The total amount of synthetic cannabinoids seized was 2,576 packets of various brands, a total weight of 48.6 lbs., with a street value of $440,890. Detectives cited AbdulJaber and Thabata for Trafficking in Synthetic Cannabinoids. ABC will charge Deya Inc. with the administrative violation of KRS 244.120, or Disorderly Premises.
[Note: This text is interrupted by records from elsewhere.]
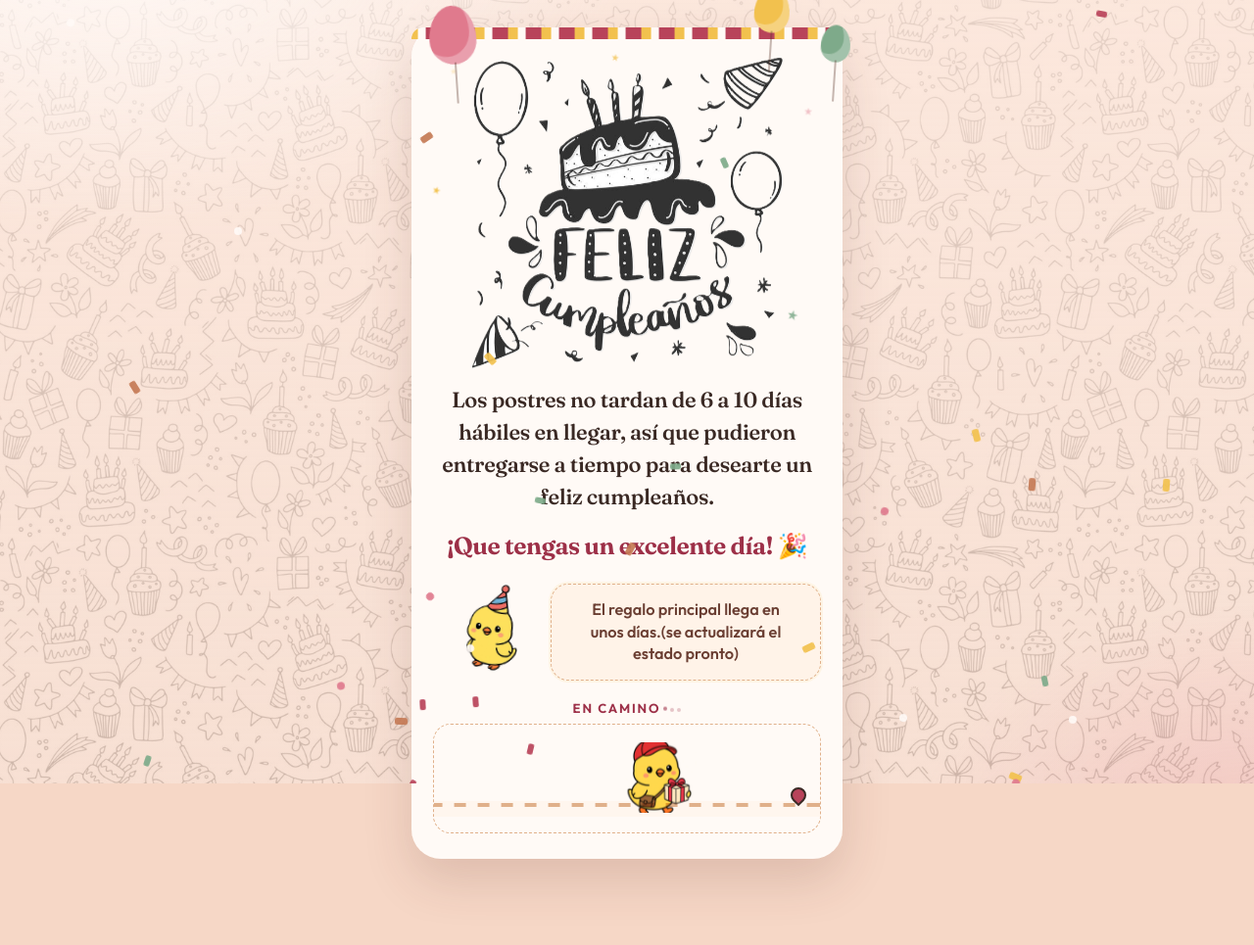
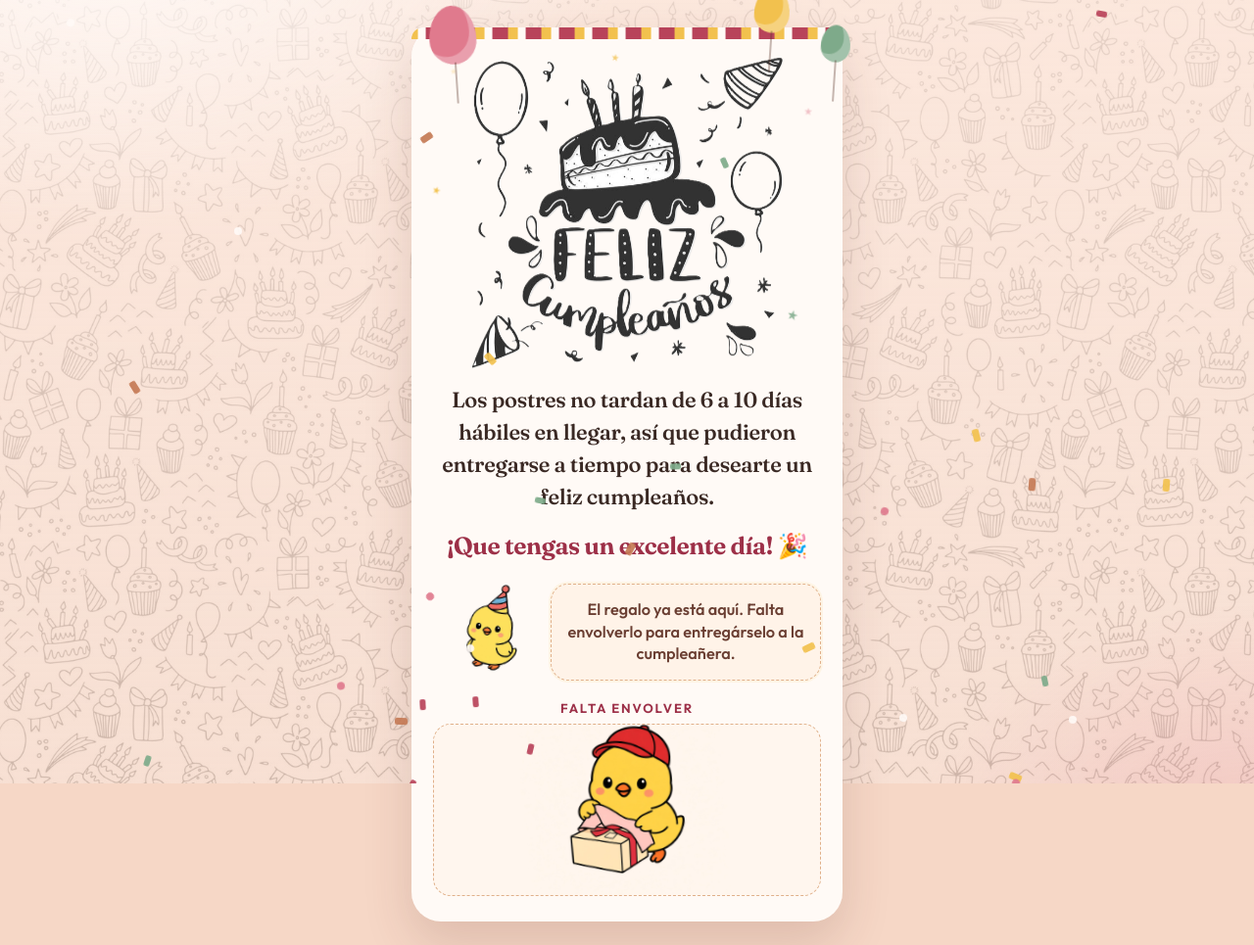
Before and after one commit to KPAM25/feliz-cumpleanos, a plain HTML site: page index.html in a window 1280 px wide. Shown: the whole page at 98% size. Before the commit the page ends 901 px from the top, so only its background shows below. Drawn offline with Linux system fonts and the light colour scheme.

Commit message:
Actualiza el estado del regalo: ya está aquí y falta envolverlo.
Co-authored-by: Cursor <cursoragent@cursor.com>

```diff
--- a/index.html
+++ b/index.html
@@ -290,55 +290,24 @@
     .puntos i:nth-child(2) { animation-delay: 0.15s; }
     .puntos i:nth-child(3) { animation-delay: 0.3s; }
 
-    .pista {
-      position: relative;
-      height: 112px;
+    .mesa {
+      display: flex;
+      align-items: flex-end;
+      justify-content: center;
+      height: 176px;
       overflow: hidden;
       border-radius: 18px;
-      background:
-        linear-gradient(#fff6ee, #fff6ee) center 78px / 100% 16px no-repeat,
-        #fffaf6;
+      background: #fff6ee;
       border: 1.5px dashed var(--line);
     }
 
-    .camino {
-      position: absolute;
-      left: 0;
-      right: 0;
-      bottom: 26px;
-      height: 4px;
-      background: repeating-linear-gradient(90deg, #e0b08a 0 12px, transparent 12px 24px);
-      animation: avanzar 0.7s linear infinite;
-    }
-
-    .meta {
-      position: absolute;
-      right: 14px;
-      bottom: 30px;
-      width: 16px;
-      height: 16px;
-      background: #b8435a;
-      border: 2px solid #3a2924;
-      border-radius: 50% 50% 50% 0;
-      transform: rotate(-45deg);
-    }
-
-    .viajero {
-      position: absolute;
-      bottom: 20px;
-      width: 78px;
-      height: 72px;
-      overflow: hidden;
-      animation: recorrer 7.5s linear infinite;
-    }
-
-    .repartidor {
-      width: 118px;
-      height: 118px;
-      margin: -24px 0 0 -20px;
-      object-fit: cover;
+    .envolviendo {
+      width: 210px;
+      height: auto;
+      margin-bottom: -8px;
       mix-blend-mode: multiply;
-      animation: brinco 0.42s ease-in-out infinite;
+      transform-origin: 50% 80%;
+      animation: envolver 2.6s ease-in-out infinite;
     }
 
     @keyframes subir {
@@ -401,18 +370,9 @@
       50% { box-shadow: 0 0 0 5px rgba(242, 193, 78, 0.28); }
     }
 
-    @keyframes recorrer {
-      from { left: -90px; }
-      to { left: calc(100% - 64px); }
-    }
-
-    @keyframes brinco {
-      0%, 100% { transform: scaleX(-1) translateY(0); }
-      50% { transform: scaleX(-1) translateY(-5px); }
-    }
-
-    @keyframes avanzar {
-      to { background-position: -24px 0; }
+    @keyframes envolver {
+      0%, 100% { transform: rotate(-3deg) translateY(0); }
+      50% { transform: rotate(3deg) translateY(-5px); }
     }
 
     @keyframes punto {
@@ -443,17 +403,12 @@
       .globo,
       .cinta,
       .envio,
-      .viajero,
-      .repartidor,
-      .camino,
+      .envolviendo,
       .puntos i {
         animation: none;
         opacity: 1;
         transform: none;
       }
-
-      .viajero { left: 12px; }
-      .repartidor { transform: scaleX(-1); }
     }
   </style>
 </head>
@@ -480,16 +435,12 @@
       <p class="deseo">¡Que tengas un excelente día! 🎉</p>
       <div class="cierre">
         <img class="pollito" src="assets/pollito.png" alt="Pollito con gorro de fiesta">
-        <p class="regalo">El regalo principal llega en unos días.(se actualizará el estado pronto)</p>
+        <p class="regalo">El regalo ya está aquí. Falta envolverlo para entregárselo a la cumpleañera.</p>
       </div>
-      <section class="envio" aria-label="El paquete va en camino">
-        <p class="estado">En camino<span class="puntos" aria-hidden="true"><i></i><i></i><i></i></span></p>
-        <div class="pista">
-          <div class="camino" aria-hidden="true"></div>
-          <span class="meta" aria-hidden="true"></span>
-          <div class="viajero">
-            <img class="repartidor" src="assets/pollito-repartidor.jpg" alt="Pollito repartidor llevando un paquete">
-          </div>
+      <section class="envio" aria-label="El regalo falta envolver">
+        <p class="estado">Falta envolver</p>
+        <div class="mesa">
+          <img class="envolviendo" src="assets/pollito-envolviendo.jpg" alt="Pollito envolviendo el regalo con papel y listón">
         </div>
       </section>
     </article>
```
Also changed, not shown: assets/pollito-envolviendo.jpg (added).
If found guilty, the business would face the suspension or revocation of its license by ABC.

Synthetic Cannabinoids are listed as a controlled substance under KRS Chapter 218A. The substance imitates marijuana but is known to cause more hallucinogenic effects on the user.

“The use of these substances is very dangerous, and the ability for ABC to work with local law enforcement to help get these cannabinoids off the street is important,” said ABC Commissioner Fredrick Higdon.

Manufacturers of synthetic cannabinoids apply a chemical combination to plant materials and then market them under the guise of incense, often labeled “not for human consumption.”

“Retailers and street level dealers know that this product is being used by the consumers as an alternative to marijuana,” Higdon said. “The individual packets are labeled with names such as ‘Joker,’ ‘Caution’ and ‘Scooby Snax.’ One of the many dangers of synthetic drugs is that the manufacturer can put any sort of harmful chemicals they want in them. A consumer may never know what exactly it is they are inhaling or ingesting.”